### Your objective
Return each entry below without any alteration.

*** Available data

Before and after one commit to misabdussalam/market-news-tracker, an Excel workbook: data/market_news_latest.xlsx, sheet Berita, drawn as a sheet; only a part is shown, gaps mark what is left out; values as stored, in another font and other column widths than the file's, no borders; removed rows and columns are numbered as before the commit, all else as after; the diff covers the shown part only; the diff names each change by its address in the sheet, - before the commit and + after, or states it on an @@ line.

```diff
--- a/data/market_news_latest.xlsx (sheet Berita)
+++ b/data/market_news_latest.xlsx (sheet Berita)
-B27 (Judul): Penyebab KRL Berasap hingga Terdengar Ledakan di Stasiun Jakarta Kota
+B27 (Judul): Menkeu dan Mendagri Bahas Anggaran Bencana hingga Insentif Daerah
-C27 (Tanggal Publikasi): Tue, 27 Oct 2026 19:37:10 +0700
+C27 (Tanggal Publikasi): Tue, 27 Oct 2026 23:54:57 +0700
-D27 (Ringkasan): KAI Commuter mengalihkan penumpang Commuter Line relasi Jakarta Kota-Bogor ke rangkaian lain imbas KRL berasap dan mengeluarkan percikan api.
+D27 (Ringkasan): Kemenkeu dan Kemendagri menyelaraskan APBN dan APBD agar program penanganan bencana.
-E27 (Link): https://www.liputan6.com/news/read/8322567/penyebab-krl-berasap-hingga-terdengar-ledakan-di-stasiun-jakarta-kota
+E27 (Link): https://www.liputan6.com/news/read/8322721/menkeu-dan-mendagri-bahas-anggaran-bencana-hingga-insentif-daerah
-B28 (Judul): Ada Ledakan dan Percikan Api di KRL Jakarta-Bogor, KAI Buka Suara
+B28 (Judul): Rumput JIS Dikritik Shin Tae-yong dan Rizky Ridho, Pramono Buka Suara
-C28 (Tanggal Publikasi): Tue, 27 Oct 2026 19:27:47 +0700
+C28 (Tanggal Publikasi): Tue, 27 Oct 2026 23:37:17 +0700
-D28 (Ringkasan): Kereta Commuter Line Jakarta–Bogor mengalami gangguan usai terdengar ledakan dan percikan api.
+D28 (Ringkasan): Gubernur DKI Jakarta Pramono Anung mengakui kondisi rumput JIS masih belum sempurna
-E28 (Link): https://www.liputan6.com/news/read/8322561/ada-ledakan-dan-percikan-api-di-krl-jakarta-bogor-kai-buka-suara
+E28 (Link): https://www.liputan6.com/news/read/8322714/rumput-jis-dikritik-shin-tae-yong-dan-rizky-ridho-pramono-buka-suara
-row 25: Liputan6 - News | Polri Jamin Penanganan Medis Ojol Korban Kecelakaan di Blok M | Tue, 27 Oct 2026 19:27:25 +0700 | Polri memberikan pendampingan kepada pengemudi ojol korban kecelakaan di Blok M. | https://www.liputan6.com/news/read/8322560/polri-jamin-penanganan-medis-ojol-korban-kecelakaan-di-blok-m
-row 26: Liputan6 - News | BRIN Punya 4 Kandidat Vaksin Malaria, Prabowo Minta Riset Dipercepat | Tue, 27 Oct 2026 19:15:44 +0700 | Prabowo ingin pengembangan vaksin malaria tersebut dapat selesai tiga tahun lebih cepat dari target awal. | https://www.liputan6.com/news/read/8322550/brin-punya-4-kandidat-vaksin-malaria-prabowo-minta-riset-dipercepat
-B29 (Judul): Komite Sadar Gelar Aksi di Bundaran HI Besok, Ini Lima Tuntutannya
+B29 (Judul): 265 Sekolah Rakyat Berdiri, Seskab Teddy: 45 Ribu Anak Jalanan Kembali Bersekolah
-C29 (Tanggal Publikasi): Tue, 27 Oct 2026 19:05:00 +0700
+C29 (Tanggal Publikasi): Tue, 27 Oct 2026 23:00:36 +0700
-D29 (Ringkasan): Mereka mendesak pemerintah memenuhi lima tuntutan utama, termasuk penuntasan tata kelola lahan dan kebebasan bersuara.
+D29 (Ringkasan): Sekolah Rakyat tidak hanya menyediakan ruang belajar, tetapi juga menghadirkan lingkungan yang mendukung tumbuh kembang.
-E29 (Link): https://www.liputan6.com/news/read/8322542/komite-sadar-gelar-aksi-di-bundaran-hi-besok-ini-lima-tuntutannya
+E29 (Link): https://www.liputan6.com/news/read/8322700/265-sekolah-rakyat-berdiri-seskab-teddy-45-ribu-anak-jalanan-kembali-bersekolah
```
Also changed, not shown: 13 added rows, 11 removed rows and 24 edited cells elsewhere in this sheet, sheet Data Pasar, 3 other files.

******

### Task response
Before and after one commit to misabdussalam/market-news-tracker, an Excel workbook: data/market_news_latest.xlsx, sheet Berita, drawn as a sheet; only a part is shown, gaps mark what is left out; values as stored, in another font and other column widths than the file's, no borders; removed rows and columns are numbered as before the commit, all else as after; the diff covers the shown part only; the diff names each change by its address in the sheet, - before the commit and + after, or states it on an @@ line.

```diff
--- a/data/market_news_latest.xlsx (sheet Berita)
+++ b/data/market_news_latest.xlsx (sheet Berita)
-B27 (Judul): Penyebab KRL Berasap hingga Terdengar Ledakan di Stasiun Jakarta Kota
+B27 (Judul): Menkeu dan Mendagri Bahas Anggaran Bencana hingga Insentif Daerah
-C27 (Tanggal Publikasi): Tue, 27 Oct 2026 19:37:10 +0700
+C27 (Tanggal Publikasi): Tue, 27 Oct 2026 23:54:57 +0700
-D27 (Ringkasan): KAI Commuter mengalihkan penumpang Commuter Line relasi Jakarta Kota-Bogor ke rangkaian lain imbas KRL berasap dan mengeluarkan percikan api.
+D27 (Ringkasan): Kemenkeu dan Kemendagri menyelaraskan APBN dan APBD agar program penanganan bencana.
-E27 (Link): https://www.liputan6.com/news/read/8322567/penyebab-krl-berasap-hingga-terdengar-ledakan-di-stasiun-jakarta-kota
+E27 (Link): https://www.liputan6.com/news/read/8322721/menkeu-dan-mendagri-bahas-anggaran-bencana-hingga-insentif-daerah
-B28 (Judul): Ada Ledakan dan Percikan Api di KRL Jakarta-Bogor, KAI Buka Suara
+B28 (Judul): Rumput JIS Dikritik Shin Tae-yong dan Rizky Ridho, Pramono Buka Suara
-C28 (Tanggal Publikasi): Tue, 27 Oct 2026 19:27:47 +0700
+C28 (Tanggal Publikasi): Tue, 27 Oct 2026 23:37:17 +0700
-D28 (Ringkasan): Kereta Commuter Line Jakarta–Bogor mengalami gangguan usai terdengar ledakan dan percikan api.
+D28 (Ringkasan): Gubernur DKI Jakarta Pramono Anung mengakui kondisi rumput JIS masih belum sempurna
-E28 (Link): https://www.liputan6.com/news/read/8322561/ada-ledakan-dan-percikan-api-di-krl-jakarta-bogor-kai-buka-suara
+E28 (Link): https://www.liputan6.com/news/read/8322714/rumput-jis-dikritik-shin-tae-yong-dan-rizky-ridho-pramono-buka-suara
-row 25: Liputan6 - News | Polri Jamin Penanganan Medis Ojol Korban Kecelakaan di Blok M | Tue, 27 Oct 2026 19:27:25 +0700 | Polri memberikan pendampingan kepada pengemudi ojol korban kecelakaan di Blok M. | https://www.liputan6.com/news/read/8322560/polri-jamin-penanganan-medis-ojol-korban-kecelakaan-di-blok-m
-row 26: Liputan6 - News | BRIN Punya 4 Kandidat Vaksin Malaria, Prabowo Minta Riset Dipercepat | Tue, 27 Oct 2026 19:15:44 +0700 | Prabowo ingin pengembangan vaksin malaria tersebut dapat selesai tiga tahun lebih cepat dari target awal. | https://www.liputan6.com/news/read/8322550/brin-punya-4-kandidat-vaksin-malaria-prabowo-minta-riset-dipercepat
-B29 (Judul): Komite Sadar Gelar Aksi di Bundaran HI Besok, Ini Lima Tuntutannya
+B29 (Judul): 265 Sekolah Rakyat Berdiri, Seskab Teddy: 45 Ribu Anak Jalanan Kembali Bersekolah
-C29 (Tanggal Publikasi): Tue, 27 Oct 2026 19:05:00 +0700
+C29 (Tanggal Publikasi): Tue, 27 Oct 2026 23:00:36 +0700
-D29 (Ringkasan): Mereka mendesak pemerintah memenuhi lima tuntutan utama, termasuk penuntasan tata kelola lahan dan kebebasan bersuara.
+D29 (Ringkasan): Sekolah Rakyat tidak hanya menyediakan ruang belajar, tetapi juga menghadirkan lingkungan yang mendukung tumbuh kembang.
-E29 (Link): https://www.liputan6.com/news/read/8322542/komite-sadar-gelar-aksi-di-bundaran-hi-besok-ini-lima-tuntutannya
+E29 (Link): https://www.liputan6.com/news/read/8322700/265-sekolah-rakyat-berdiri-seskab-teddy-45-ribu-anak-jalanan-kembali-bersekolah
```
Also changed, not shown: 13 added rows, 11 removed rows and 24 edited cells elsewhere in this sheet, sheet Data Pasar, 3 other files.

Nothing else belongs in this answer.